Requisite specificity is also lacking as to defendant Lattanzi. At a minimum, a civil rights complaint must identify not only the defendants who acted, but also the time, place, and nature of their actions as well as the constitutionally protected right which has been violated, with sufficient specificity to give notice of the claims asserted. Hall v. Pennsylvania State Police, 570 F.2d at 89. See Rotolo v. Borough of Charleroi, 532 F.2d 920, 922-23 (3d Cir. 1976). The content of the alleged false and/or misleading information provided by Lattanzi is not stated or even suggested in the complaint. Plaintiff does not state where the transaction took place, the time of its occurrence, nor any basis upon which this court may conclude that there is a link between Lattanzi's activities and deprivation of a constitutional right. Further, the allegation that Lattanzi's actions are part of a broader conspiracy is also unsupported by any factual allegations which indicate that he entered into an agreement, either express or tacit, with his co-defendants or that these activities relate to any common plan or design. As a whole, the allegations against Lattanzi do not state any facts upon which this court can weigh the substantiality of the claim. Accordingly, the motions to dismiss the complaint against Batezel and Lattanzi shall be granted.

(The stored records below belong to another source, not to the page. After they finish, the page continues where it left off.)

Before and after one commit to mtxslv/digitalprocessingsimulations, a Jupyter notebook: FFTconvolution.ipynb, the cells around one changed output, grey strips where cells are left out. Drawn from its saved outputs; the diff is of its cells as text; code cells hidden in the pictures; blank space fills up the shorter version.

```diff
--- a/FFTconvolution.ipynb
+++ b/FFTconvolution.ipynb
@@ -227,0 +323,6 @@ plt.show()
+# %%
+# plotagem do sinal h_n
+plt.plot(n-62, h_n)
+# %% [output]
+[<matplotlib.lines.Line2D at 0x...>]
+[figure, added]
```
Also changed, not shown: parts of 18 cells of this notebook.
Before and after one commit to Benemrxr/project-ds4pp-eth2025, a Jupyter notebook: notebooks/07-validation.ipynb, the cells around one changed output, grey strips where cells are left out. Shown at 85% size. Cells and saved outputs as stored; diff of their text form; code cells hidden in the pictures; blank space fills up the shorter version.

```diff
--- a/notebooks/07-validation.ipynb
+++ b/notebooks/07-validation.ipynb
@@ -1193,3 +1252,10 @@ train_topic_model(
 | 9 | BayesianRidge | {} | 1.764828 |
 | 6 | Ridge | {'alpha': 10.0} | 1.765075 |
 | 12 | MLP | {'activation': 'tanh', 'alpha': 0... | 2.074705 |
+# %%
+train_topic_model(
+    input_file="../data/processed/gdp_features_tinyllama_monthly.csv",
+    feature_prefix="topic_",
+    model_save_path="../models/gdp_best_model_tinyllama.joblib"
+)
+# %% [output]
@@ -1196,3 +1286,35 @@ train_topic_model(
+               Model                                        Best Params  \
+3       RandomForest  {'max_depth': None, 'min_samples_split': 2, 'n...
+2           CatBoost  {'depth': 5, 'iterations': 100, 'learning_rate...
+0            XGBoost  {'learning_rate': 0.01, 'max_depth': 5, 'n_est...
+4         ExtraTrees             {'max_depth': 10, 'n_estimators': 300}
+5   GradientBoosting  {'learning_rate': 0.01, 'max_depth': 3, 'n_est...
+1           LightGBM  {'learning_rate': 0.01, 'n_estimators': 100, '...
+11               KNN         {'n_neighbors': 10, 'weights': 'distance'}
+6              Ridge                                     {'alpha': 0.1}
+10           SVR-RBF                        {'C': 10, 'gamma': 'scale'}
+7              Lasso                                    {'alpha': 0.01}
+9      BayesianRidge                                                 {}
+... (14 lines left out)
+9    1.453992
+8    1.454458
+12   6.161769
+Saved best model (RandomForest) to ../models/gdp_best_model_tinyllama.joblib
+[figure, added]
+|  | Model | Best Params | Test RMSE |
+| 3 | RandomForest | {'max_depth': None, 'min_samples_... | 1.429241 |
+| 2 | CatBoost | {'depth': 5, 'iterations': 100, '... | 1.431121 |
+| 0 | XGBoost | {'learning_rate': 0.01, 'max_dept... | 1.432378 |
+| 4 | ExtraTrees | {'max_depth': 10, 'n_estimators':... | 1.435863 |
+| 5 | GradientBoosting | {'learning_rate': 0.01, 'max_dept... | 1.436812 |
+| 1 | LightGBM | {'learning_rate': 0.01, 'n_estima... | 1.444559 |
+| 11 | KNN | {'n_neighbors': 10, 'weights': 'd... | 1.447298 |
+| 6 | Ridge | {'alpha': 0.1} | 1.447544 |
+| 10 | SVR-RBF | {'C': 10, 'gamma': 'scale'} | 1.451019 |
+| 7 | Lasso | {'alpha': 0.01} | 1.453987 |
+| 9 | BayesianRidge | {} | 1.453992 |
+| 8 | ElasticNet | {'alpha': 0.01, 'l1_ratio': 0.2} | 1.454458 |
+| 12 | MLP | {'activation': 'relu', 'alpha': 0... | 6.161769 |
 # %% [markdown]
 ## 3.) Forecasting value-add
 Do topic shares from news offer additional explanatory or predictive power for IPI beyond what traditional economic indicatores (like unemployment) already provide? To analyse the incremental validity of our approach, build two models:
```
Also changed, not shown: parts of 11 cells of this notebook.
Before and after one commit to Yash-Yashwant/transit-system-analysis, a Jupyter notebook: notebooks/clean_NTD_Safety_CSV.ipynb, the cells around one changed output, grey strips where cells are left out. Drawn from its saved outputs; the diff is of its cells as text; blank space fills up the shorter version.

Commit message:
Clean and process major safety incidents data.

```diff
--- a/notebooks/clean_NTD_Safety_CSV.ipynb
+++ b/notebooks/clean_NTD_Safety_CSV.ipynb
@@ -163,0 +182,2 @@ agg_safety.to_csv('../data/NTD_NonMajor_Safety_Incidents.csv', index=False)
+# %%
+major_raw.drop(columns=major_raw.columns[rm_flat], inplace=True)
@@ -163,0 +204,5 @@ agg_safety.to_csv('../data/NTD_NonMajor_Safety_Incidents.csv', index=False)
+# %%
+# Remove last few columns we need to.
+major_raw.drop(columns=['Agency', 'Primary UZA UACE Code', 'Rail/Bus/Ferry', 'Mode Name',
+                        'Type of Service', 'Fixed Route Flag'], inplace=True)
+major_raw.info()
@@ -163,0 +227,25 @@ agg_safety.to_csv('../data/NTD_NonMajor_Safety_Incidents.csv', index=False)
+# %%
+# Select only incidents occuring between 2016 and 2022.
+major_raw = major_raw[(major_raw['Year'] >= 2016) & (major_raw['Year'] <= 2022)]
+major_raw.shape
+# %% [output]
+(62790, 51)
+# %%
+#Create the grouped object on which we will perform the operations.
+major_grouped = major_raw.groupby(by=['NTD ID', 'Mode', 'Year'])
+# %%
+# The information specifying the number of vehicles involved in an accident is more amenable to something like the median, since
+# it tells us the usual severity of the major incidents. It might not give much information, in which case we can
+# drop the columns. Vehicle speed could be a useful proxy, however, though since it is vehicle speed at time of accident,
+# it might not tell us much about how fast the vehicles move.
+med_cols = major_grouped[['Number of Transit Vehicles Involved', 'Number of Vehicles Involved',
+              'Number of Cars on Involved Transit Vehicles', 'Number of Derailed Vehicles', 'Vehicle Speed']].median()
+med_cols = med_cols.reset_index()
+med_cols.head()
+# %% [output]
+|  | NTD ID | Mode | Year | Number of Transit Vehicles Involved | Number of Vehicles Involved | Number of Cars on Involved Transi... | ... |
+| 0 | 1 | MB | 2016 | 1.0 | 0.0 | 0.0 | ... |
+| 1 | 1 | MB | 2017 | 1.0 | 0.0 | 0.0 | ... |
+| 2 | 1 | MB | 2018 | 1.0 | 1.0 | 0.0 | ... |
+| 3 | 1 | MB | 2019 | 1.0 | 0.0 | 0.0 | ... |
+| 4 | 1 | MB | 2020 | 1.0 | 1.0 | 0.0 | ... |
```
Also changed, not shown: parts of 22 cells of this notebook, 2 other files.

However, to accomplish the dual objectives of weeding out frivolous claims and keeping the federal courts open to legitimate civil rights claims, see Rotolo, 532 F.2d at 923, plaintiff shall be granted leave to file an amended complaint against defendants Batezel and Lattanzi.
An appropriate order follows.
AND NOW, this 27th day of September, 1982, it is hereby ORDERED that:
For the reasons set forth in the accompanying memorandum opinion, plaintiffs' complaint is DISMISSED with prejudice as to the following defendants: The Honorable Kenneth G. Biehn, The Honorable Edward G. Biester, Jr., the Honorable Isaac S. Garb, Leonard B. Sokolove, Esquire and Michael J. Kane, Esquire and Peter H. Kostmayer. As to the following defendants, plaintiffs' complaint is DISMISSED without prejudice with leave to amend within twenty (20) days of the date of this order: Bucks County, Vincent L. Lattanzi and Richard F. Batezel.